BEGIN

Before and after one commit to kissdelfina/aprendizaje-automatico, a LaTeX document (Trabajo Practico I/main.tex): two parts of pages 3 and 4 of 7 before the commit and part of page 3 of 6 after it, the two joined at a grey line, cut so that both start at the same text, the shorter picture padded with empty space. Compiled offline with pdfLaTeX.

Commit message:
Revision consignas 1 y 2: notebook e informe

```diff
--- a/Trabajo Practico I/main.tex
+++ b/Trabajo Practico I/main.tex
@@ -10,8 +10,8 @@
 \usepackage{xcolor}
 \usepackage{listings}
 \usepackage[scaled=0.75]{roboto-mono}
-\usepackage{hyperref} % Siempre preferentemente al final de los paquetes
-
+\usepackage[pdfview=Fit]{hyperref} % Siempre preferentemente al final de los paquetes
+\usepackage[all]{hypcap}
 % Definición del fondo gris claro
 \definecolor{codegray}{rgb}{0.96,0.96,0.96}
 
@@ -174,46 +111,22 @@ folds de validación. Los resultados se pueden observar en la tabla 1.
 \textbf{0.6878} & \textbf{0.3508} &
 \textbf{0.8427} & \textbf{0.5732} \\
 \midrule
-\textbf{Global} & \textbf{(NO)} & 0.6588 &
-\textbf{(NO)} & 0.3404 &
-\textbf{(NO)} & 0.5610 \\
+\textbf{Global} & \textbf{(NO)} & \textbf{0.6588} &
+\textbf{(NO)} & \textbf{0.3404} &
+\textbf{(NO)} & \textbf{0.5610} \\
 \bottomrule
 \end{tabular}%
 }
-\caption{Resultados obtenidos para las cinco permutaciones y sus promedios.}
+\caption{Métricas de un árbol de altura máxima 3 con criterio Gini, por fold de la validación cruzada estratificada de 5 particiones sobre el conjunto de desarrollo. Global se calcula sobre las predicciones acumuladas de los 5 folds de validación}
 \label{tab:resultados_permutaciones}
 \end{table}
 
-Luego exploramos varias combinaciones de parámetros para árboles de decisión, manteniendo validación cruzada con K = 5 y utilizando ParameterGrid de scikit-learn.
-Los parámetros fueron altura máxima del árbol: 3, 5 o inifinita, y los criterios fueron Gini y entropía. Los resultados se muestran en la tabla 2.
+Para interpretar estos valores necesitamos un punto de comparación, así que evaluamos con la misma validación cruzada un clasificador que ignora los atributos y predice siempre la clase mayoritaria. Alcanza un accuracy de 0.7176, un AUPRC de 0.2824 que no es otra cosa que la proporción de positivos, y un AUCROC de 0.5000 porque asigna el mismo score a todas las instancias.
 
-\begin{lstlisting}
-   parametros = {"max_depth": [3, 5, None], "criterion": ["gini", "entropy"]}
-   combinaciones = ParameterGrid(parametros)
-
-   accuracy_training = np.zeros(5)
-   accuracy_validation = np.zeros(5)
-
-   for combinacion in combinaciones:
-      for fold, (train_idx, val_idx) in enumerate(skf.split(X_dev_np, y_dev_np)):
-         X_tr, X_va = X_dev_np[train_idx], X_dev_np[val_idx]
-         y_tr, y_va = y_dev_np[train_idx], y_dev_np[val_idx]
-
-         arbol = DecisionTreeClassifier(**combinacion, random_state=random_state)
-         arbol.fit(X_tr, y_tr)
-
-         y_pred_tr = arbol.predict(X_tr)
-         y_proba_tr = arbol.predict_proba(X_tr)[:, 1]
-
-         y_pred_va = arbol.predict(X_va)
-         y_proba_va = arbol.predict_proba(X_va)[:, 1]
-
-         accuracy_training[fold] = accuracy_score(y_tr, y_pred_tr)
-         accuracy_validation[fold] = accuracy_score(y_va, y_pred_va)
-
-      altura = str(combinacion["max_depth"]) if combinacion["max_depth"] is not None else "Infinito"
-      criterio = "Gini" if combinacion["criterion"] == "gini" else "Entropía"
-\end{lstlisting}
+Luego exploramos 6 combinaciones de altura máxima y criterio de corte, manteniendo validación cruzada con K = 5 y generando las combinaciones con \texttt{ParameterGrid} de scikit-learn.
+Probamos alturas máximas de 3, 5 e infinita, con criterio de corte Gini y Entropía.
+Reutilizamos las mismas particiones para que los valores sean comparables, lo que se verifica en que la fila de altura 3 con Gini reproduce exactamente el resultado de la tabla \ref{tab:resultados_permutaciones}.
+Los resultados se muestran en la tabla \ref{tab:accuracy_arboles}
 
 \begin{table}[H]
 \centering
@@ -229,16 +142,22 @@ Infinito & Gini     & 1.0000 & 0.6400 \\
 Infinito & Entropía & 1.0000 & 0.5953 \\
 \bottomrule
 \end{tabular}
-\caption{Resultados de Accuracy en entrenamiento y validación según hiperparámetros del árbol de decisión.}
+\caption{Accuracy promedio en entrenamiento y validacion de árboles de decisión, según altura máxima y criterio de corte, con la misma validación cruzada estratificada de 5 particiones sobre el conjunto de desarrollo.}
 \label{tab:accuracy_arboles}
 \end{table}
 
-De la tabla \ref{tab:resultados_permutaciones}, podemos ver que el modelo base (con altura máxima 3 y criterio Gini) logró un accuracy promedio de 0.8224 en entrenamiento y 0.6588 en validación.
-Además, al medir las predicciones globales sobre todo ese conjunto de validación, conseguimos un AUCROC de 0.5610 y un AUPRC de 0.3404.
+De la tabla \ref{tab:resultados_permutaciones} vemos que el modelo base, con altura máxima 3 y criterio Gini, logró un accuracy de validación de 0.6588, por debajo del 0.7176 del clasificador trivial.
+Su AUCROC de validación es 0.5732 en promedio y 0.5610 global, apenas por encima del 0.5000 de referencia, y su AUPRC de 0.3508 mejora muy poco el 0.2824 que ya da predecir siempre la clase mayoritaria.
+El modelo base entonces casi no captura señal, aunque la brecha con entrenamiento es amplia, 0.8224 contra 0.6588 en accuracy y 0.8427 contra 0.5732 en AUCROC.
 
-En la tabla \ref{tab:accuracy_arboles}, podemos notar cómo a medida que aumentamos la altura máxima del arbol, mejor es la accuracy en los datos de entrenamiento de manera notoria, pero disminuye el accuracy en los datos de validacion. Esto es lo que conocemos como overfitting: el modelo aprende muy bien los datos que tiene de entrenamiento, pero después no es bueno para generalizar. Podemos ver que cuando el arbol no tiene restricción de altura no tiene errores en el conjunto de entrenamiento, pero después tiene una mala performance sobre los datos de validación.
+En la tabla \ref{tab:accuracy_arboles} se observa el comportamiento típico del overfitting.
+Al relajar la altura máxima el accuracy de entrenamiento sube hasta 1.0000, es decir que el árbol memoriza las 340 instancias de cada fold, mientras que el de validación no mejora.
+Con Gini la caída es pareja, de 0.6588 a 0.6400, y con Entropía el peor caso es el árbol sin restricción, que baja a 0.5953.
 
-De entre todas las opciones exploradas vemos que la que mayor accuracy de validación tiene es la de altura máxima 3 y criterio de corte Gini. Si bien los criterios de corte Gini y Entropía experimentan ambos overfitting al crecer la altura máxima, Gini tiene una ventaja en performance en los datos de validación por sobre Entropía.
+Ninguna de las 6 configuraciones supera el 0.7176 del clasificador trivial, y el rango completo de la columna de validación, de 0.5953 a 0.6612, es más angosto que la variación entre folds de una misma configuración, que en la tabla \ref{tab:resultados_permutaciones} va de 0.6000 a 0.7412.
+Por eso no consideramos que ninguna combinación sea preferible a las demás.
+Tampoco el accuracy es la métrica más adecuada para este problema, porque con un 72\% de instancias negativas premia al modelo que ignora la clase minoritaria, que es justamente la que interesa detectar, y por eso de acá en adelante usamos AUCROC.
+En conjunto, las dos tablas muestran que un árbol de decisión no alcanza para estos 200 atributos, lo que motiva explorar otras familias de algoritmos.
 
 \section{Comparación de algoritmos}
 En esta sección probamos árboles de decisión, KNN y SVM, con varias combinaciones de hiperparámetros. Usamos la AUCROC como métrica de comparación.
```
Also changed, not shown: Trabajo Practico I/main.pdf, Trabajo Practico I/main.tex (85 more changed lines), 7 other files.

END

What you should do: Filter the records above for the string "Infinito" and copy each matching line.

Answer box:
-      altura = str(combinacion["max_depth"]) if combinacion["max_depth"] is not None else "Infinito"
@@ -229,16 +142,22 @@ Infinito & Gini     & 1.0000 & 0.6400 \\
 Infinito & Entropía & 1.0000 & 0.5953 \\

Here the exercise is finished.